= Work task =
An exact copy of every entry below is needed.
*** Data supplied ***
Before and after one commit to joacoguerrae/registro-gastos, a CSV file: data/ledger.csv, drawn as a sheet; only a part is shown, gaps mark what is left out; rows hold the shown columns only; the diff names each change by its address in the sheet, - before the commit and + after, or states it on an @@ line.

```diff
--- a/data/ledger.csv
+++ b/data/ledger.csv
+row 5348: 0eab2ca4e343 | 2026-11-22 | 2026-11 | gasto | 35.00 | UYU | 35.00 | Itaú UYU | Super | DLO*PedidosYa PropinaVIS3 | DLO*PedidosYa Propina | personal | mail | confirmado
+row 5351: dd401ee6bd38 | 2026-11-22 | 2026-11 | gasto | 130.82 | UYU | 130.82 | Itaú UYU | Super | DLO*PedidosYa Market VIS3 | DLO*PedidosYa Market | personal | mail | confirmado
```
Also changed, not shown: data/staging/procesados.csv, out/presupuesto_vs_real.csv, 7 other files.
*** End of Data supplied ***
= Worked solution =
Before and after one commit to joacoguerrae/registro-gastos, a CSV file: data/ledger.csv, drawn as a sheet; only a part is shown, gaps mark what is left out; rows hold the shown columns only; the diff names each change by its address in the sheet, - before the commit and + after, or states it on an @@ line.

```diff
--- a/data/ledger.csv
+++ b/data/ledger.csv
+row 5348: 0eab2ca4e343 | 2026-11-22 | 2026-11 | gasto | 35.00 | UYU | 35.00 | Itaú UYU | Super | DLO*PedidosYa PropinaVIS3 | DLO*PedidosYa Propina | personal | mail | confirmado
+row 5351: dd401ee6bd38 | 2026-11-22 | 2026-11 | gasto | 130.82 | UYU | 130.82 | Itaú UYU | Super | DLO*PedidosYa Market VIS3 | DLO*PedidosYa Market | personal | mail | confirmado
```
Also changed, not shown: data/staging/procesados.csv, out/presupuesto_vs_real.csv, 7 other files.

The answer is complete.